# Work item
Look below for the line containing "Also changed, not shown: public/templates/NDD-collo.xlsx."; from there through the line containing "Also changed, not shown: 5 other files.", both lines included, please set down each line exactly and nothing else.

········

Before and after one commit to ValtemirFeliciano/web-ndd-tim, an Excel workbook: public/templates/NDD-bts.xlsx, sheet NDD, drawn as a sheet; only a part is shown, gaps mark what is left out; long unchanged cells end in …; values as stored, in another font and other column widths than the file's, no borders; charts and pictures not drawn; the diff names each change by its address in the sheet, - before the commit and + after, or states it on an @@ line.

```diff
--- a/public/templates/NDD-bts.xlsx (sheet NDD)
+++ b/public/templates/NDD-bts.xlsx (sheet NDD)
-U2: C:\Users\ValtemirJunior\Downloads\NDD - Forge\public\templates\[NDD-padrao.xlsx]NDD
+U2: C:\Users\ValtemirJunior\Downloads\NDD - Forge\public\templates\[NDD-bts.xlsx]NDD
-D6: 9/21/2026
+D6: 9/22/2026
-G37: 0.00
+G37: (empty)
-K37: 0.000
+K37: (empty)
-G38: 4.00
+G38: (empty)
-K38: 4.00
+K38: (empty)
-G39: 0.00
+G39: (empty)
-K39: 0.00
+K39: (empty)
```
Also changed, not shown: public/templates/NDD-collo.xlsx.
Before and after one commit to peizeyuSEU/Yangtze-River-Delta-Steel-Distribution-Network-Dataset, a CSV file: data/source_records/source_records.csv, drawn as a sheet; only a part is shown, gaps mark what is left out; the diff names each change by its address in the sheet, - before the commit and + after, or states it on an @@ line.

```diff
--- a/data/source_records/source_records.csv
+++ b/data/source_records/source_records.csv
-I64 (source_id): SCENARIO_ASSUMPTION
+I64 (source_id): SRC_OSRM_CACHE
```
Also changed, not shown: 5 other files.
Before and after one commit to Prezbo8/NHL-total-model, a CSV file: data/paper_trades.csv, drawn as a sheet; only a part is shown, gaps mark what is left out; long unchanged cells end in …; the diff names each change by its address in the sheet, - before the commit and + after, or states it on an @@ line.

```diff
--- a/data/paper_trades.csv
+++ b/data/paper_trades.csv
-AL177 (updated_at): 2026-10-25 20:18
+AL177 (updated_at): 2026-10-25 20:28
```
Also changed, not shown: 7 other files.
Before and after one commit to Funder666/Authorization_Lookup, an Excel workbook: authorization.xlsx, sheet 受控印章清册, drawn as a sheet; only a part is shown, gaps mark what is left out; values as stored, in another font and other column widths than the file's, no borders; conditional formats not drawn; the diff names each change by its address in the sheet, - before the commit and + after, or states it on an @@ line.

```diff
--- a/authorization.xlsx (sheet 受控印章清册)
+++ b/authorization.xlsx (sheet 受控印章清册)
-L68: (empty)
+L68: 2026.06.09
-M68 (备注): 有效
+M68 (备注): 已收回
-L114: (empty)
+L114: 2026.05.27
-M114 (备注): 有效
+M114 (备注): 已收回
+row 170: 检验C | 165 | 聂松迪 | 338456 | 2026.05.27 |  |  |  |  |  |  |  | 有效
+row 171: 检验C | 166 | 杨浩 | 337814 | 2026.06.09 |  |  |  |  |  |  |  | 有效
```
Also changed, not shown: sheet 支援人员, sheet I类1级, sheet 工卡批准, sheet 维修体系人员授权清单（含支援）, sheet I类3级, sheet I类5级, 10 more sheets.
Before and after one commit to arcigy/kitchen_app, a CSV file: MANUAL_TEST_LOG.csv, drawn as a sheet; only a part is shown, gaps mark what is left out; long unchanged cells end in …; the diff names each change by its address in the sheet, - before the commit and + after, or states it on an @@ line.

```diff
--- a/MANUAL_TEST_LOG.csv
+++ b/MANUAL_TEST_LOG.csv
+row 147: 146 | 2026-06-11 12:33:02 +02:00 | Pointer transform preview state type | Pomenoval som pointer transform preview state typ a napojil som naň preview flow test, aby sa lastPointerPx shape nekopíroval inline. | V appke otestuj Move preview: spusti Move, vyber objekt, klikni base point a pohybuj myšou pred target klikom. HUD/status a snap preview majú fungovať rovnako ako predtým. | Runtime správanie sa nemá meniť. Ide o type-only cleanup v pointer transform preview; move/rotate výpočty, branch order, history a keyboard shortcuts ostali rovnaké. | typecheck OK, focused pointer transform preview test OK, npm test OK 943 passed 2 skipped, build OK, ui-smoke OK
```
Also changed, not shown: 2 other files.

········

# Completed exercise
Also changed, not shown: public/templates/NDD-collo.xlsx.
Before and after one commit to peizeyuSEU/Yangtze-River-Delta-Steel-Distribution-Network-Dataset, a CSV file: data/source_records/source_records.csv, drawn as a sheet; only a part is shown, gaps mark what is left out; the diff names each change by its address in the sheet, - before the commit and + after, or states it on an @@ line.

```diff
--- a/data/source_records/source_records.csv
+++ b/data/source_records/source_records.csv
-I64 (source_id): SCENARIO_ASSUMPTION
+I64 (source_id): SRC_OSRM_CACHE
```
Also changed, not shown: 5 other files.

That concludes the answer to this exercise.